We know sugar intake is linked to obesity and obesity-related diseases and that reducing sugar intake can have positive effects on overall health. Today, the World Health Organization (WHO) made a decision that shows it agrees wholeheartedly, advising people to halve the amount of sugar in their diet, from a recommended 10-percent to five-percent.
This dramatic shift is the first change in recommendation since 2002. “It is a tragedy that it has taken 10 years for the WHO to think about changing their recommendation on sugar,” nutritionist and campaigner Katharine Jenner told BBC News. We totally agree.
Though the change has taken a while, it’s sure to make some waves now that it’s arrived. Here’s what you can expect:

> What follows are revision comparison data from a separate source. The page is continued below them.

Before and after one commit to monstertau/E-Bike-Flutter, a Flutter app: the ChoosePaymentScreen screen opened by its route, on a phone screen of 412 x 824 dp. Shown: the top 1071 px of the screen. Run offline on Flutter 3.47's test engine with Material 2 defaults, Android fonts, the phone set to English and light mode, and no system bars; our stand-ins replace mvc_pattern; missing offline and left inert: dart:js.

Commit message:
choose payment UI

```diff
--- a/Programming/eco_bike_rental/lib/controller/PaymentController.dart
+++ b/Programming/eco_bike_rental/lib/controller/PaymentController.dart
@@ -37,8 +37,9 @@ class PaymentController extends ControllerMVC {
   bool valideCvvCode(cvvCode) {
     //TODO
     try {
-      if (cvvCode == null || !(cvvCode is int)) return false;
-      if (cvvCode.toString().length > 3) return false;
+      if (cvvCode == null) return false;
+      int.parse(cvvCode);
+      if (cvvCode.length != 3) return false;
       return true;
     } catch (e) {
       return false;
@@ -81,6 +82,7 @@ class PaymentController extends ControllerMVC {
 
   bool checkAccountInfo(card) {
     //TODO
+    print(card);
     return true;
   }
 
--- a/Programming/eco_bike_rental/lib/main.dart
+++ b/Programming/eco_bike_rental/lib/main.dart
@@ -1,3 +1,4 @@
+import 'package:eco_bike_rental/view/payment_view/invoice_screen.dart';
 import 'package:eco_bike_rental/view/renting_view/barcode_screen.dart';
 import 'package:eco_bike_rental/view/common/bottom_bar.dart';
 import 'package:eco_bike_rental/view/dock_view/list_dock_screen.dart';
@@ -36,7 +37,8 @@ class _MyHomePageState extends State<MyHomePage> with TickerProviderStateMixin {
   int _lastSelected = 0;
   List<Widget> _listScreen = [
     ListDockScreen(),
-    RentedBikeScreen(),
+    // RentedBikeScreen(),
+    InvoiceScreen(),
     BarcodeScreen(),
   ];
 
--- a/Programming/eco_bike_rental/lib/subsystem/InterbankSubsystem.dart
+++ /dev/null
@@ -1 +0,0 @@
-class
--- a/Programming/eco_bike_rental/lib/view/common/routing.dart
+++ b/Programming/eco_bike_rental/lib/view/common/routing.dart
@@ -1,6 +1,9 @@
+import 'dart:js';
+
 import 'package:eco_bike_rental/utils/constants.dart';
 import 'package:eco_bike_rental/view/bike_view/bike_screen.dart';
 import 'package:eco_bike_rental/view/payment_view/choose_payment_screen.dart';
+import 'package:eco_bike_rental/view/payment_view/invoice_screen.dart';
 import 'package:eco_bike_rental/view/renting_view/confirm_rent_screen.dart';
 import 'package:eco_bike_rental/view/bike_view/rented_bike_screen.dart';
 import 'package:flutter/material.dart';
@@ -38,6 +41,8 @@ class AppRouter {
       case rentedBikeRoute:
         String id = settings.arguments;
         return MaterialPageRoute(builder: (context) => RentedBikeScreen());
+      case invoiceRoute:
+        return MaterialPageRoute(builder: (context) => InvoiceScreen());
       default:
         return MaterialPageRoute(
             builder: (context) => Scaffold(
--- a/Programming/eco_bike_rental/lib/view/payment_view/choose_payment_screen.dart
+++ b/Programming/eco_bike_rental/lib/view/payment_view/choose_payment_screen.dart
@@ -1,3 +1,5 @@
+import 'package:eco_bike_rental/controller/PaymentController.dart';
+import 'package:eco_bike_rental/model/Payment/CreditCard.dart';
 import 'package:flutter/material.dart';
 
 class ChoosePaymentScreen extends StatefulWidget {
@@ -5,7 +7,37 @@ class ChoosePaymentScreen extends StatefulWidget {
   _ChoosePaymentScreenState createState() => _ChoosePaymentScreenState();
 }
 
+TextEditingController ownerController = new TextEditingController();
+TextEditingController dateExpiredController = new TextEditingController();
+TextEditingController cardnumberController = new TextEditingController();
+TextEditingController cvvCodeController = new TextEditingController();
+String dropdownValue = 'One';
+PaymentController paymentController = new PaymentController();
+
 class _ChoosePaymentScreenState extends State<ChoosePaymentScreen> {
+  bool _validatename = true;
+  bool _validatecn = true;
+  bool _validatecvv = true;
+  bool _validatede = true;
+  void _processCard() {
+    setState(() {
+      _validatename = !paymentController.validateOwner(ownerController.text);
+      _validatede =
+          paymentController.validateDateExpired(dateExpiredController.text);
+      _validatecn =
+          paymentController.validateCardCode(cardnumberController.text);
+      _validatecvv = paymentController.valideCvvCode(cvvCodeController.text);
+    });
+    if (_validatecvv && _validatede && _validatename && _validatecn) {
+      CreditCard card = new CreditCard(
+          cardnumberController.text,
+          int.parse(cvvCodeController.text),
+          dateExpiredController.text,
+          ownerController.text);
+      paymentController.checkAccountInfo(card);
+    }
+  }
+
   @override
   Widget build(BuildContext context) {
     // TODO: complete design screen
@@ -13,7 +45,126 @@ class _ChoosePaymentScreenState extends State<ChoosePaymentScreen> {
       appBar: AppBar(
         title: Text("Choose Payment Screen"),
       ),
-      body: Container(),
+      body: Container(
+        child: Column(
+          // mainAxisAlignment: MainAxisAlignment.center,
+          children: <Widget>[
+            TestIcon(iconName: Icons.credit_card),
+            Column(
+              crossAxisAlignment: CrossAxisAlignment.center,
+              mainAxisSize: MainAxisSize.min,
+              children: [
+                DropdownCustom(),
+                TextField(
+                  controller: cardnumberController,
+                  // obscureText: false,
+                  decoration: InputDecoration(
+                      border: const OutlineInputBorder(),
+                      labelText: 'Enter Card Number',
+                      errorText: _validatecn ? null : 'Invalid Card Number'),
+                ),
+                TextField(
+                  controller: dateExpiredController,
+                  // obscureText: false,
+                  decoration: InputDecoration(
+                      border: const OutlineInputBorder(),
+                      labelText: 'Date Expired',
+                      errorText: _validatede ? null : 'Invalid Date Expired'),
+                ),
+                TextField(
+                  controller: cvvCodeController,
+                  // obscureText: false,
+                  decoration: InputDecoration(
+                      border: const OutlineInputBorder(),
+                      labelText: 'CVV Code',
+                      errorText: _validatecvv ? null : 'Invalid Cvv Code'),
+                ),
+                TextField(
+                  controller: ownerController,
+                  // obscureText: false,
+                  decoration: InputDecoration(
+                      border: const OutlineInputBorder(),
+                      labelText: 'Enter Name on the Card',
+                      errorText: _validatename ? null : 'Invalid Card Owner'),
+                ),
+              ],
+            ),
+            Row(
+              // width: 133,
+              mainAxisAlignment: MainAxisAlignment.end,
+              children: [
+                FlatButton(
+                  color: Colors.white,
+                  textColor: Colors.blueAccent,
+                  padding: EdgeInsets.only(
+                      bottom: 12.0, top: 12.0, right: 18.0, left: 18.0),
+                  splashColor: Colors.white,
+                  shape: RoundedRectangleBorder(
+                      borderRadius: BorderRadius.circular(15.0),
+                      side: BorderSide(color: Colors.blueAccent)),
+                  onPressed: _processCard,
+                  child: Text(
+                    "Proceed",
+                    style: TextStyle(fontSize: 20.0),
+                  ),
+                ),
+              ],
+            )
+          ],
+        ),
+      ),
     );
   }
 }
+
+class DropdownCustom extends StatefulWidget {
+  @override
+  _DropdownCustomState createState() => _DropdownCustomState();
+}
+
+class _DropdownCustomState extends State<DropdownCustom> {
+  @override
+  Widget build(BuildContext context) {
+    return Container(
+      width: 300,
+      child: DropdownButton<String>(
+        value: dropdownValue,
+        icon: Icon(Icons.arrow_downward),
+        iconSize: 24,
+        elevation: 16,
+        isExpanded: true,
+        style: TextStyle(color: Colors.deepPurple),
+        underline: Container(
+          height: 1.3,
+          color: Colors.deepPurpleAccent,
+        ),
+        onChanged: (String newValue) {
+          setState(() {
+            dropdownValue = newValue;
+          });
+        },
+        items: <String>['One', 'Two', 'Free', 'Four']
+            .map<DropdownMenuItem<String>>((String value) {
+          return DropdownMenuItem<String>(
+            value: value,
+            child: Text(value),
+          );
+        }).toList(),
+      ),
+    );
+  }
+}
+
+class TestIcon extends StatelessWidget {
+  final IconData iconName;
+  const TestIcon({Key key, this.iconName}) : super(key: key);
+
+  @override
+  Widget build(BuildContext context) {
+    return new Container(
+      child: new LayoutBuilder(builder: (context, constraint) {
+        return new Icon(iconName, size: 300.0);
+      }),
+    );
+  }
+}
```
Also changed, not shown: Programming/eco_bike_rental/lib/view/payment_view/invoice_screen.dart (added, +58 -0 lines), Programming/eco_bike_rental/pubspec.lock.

- The old recommendation of 10-percent worked out to about 50g of sugar a day for an adult of normal weight. The WHO now says 25g of sugar a day is ideal.

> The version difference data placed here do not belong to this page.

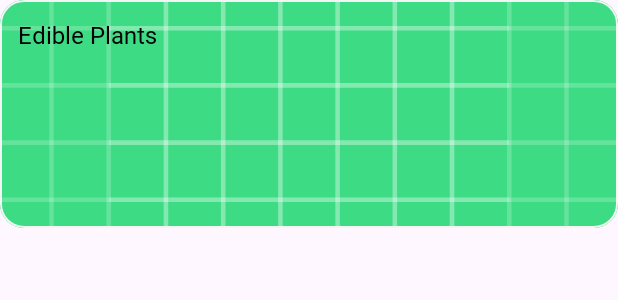
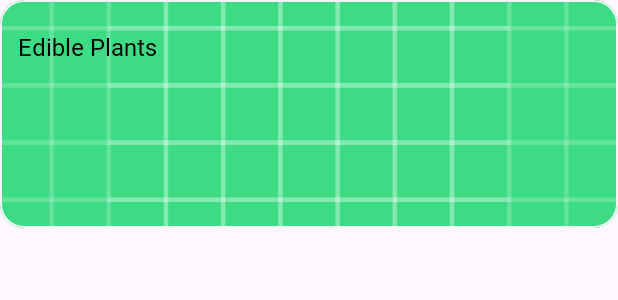
Before and after one commit to yasarkrmtc/PlantApp_Hubx, an Android app: the layout categories_item.xml on its own in the app's theme, with its tools: preview values and no code run, on a phone screen of 412 x 824 dp. Shown: the top 300 px of the screen. Run offline under Robolectric (Android 15) with nearby library versions, the phone set to English and light mode, and no system bars.

Commit message:
final touches were made

```diff
--- a/app/src/main/java/com/plantapphubx/ui/onboardings/OnboardingActivity.kt
+++ b/app/src/main/java/com/plantapphubx/ui/onboardings/OnboardingActivity.kt
@@ -4,7 +4,6 @@ import android.content.Context
 import android.content.Intent
 import android.content.SharedPreferences
 import android.os.Bundle
-import android.view.WindowManager
 import androidx.activity.enableEdgeToEdge
 import androidx.appcompat.app.AppCompatActivity
 import com.plantapphubx.databinding.ActivityOnboardingBinding
@@ -53,6 +52,4 @@ class OnboardingActivity : AppCompatActivity() {
     }
 
     private fun startOnboardingFlow() {}
-
-
 }
--- a/app/src/main/java/com/plantapphubx/ui/paywall/PaywallActivity.kt
+++ b/app/src/main/java/com/plantapphubx/ui/paywall/PaywallActivity.kt
@@ -4,7 +4,6 @@ import android.content.Context
 import android.content.Intent
 import android.graphics.Color
 import android.os.Bundle
-import android.view.WindowManager
 import android.widget.Toast
 import androidx.activity.SystemBarStyle
 import androidx.activity.enableEdgeToEdge
--- a/app/src/main/res/layout/activity_main.xml
+++ b/app/src/main/res/layout/activity_main.xml
@@ -22,7 +22,7 @@
     <View
         android:layout_width="wrap_content"
         android:layout_height="@dimen/oneDp"
-        android:background="#F4F6F6"
+        android:background="@color/bottom_nav_background"
         app:layout_constraintBottom_toBottomOf="@+id/fragmentContainerView"
         app:layout_constraintEnd_toEndOf="parent"
         app:layout_constraintStart_toStartOf="parent"/>
--- a/app/src/main/res/layout/activity_onboarding.xml
+++ b/app/src/main/res/layout/activity_onboarding.xml
@@ -6,12 +6,11 @@
     android:layout_height="match_parent"
     tools:context=".ui.onboardings.OnboardingActivity">
 
-
     <androidx.fragment.app.FragmentContainerView
         android:id="@+id/fragmentContainerView"
         android:name="androidx.navigation.fragment.NavHostFragment"
         android:layout_width="match_parent"
-        android:layout_height="0dp"
+        android:layout_height="@dimen/size0"
         android:background="@color/white"
         app:defaultNavHost="true"
         app:layout_constraintBottom_toBottomOf="parent"
@@ -19,6 +18,4 @@
         app:layout_constraintStart_toStartOf="parent"
         app:layout_constraintTop_toTopOf="parent"
         app:navGraph="@navigation/nav_onboarding" />
-
-
 </androidx.constraintlayout.widget.ConstraintLayout>
--- a/app/src/main/res/layout/categories_item.xml
+++ b/app/src/main/res/layout/categories_item.xml
@@ -7,25 +7,25 @@
     <com.google.android.material.card.MaterialCardView
         android:layout_width="match_parent"
         android:layout_height="match_parent"
-        android:elevation="0dp"
+        android:elevation="@dimen/size0"
         app:cardCornerRadius="@dimen/size8"
-        app:cardElevation="0dp"
+        app:cardElevation="@dimen/size0"
         app:layout_constraintBottom_toBottomOf="parent"
         app:layout_constraintEnd_toEndOf="parent"
         app:layout_constraintStart_toStartOf="parent"
         app:layout_constraintTop_toTopOf="parent"
-        app:strokeColor="#F4F6F6">
+        app:strokeColor="@color/bottom_nav_background">
 
         <androidx.constraintlayout.widget.ConstraintLayout
             android:layout_width="match_parent"
-            android:layout_height="152dp"
+            android:layout_height="@dimen/dp152"
             android:background="@color/white"
             android:clipToPadding="false">
 
             <ImageView
                 android:id="@+id/categoriesImageView"
                 android:layout_width="match_parent"
-                android:layout_height="152dp"
+                android:layout_height="@dimen/dp152"
                 android:clipToOutline="true"
                 android:scaleType="centerCrop"
                 android:src="@drawable/ic_launcher_background"
@@ -35,18 +35,18 @@
 
             <TextView
                 android:id="@+id/categoriesText"
-                android:layout_width="0dp"
+                android:layout_width="@dimen/size0"
                 android:layout_height="wrap_content"
                 android:maxLines="3"
                 android:layout_marginStart="@dimen/size6"
-                android:layout_marginTop="@dimen/size6"
+                android:layout_marginTop="@dimen/size10"
                 android:fontFamily="@font/roboto"
                 android:text="@string/edible_plants"
                 android:textColor="@color/black"
                 android:textSize="@dimen/font_size_16"
                 app:layout_constraintStart_toStartOf="parent"
                 app:layout_constraintTop_toTopOf="parent"
-                app:layout_constraintWidth_percent="0.5" />
+                app:layout_constraintWidth_percent="0.6" />
         </androidx.constraintlayout.widget.ConstraintLayout>
     </com.google.android.material.card.MaterialCardView>
 </androidx.constraintlayout.widget.ConstraintLayout>
--- a/app/src/main/res/layout/fragment_first_onboarding.xml
+++ b/app/src/main/res/layout/fragment_first_onboarding.xml
@@ -62,6 +62,7 @@
             android:layout_height="wrap_content"
             android:gravity="center"
             android:paddingVertical="@dimen/size9"
+            android:fontFamily="@font/roboto"
             android:text="@string/_continue"
             android:textColor="@android:color/white"
             android:textSize="@dimen/font_size_16"
--- a/app/src/main/res/values/colors.xml
+++ b/app/src/main/res/values/colors.xml
@@ -7,16 +7,18 @@
     <color name="semi_transparent_gray_green">#B3597165</color>
     <color name="onboarding_button">#28AF6E</color>
     <color name="paywall_background_color">#0E1E16</color>
-
     <color name="selected_background">#28AF6E</color>
     <color name="selected_border">#28AF6E</color>
     <color name="selected_radio_color">#28AF6E</color>
-
     <color name="unselected_background">#05FFFFFF</color>
     <color name="unselected_border">#4DFFFFFF</color>
     <color name="unselected_radio_color">#4DFFFFFF</color>
+    <color name="hi_plant_lover_color">#13231B</color>
+    <color name="bottom_nav_background">#F4F6F6</color>
+    <color name="paywall_item_background">#12FFFFFF</color>
 
-    <color name="hi_plant_lover_color">#13231B</color>
+
+
 
 
 
--- a/app/src/main/res/values/dimens.xml
+++ b/app/src/main/res/values/dimens.xml
@@ -52,6 +52,10 @@
     <dimen name="size60">120dp</dimen>
     <dimen name="size130">260dp</dimen>
 
+    <dimen name="dp152">152dp</dimen>
+    <dimen name="dp465">465dp</dimen>
+
+
 
     <dimen name="font_size_9">9sp</dimen>
     <dimen name="font_size_10">10sp</dimen>
@@ -70,4 +74,6 @@
 
 
 
+
+
 </resources>
```
Also changed, not shown: app/src/main/java/com/plantapphubx/ui/MainActivity.kt (+0 -11 lines), app/src/main/java/com/plantapphubx/ui/diagnose/DiagnoseFragment.kt (+0 -9 lines), app/src/main/java/com/plantapphubx/ui/home/HomeFragment.kt (+0 -14 lines), app/src/main/java/com/plantapphubx/ui/mygarden/MyGardenFragment.kt (+0 -9 lines), app/src/main/java/com/plantapphubx/ui/profile/ProfileFragment.kt (+0 -9 lines), app/src/main/res/layout/activity_paywall.xml (+6 -9 lines), app/src/main/res/layout/fragment_get_started.xml (+3 -4 lines), app/src/main/res/layout/fragment_home.xml (+7 -8 lines), app/src/main/res/layout/fragment_second_onboarding.xml (+3 -4 lines).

- According to a statement from the WHO, “The new draft guideline also proposes that sugars should be less than 10-percent of total energy intake per day. It further suggests that a reduction to below five-percent of total energy intake per day would have additional benefits.”
- Suggested limits apply to all sugars added to food and sugar naturally present in honey syrups, fruit juices, and fruit concentrates.
- A study of obesity found sugar did not directly cause obesity, but did contribute to overall weight gain. The WHO created its new guidelines based on this study.
- The same study found cases of tooth decay to be less frequent when sugar comprised less than 10 percent of daily calories. “The less sugar you eat, the lower your risk of dental decay,” Professor of Nutrition and Oral Health at Newcastle University Paula Moynihan told BBC News.
- Firm recommendations about sugar intake are not expected until this summer, once the plans have gone for public consultation.
For more, see read the BBC News story.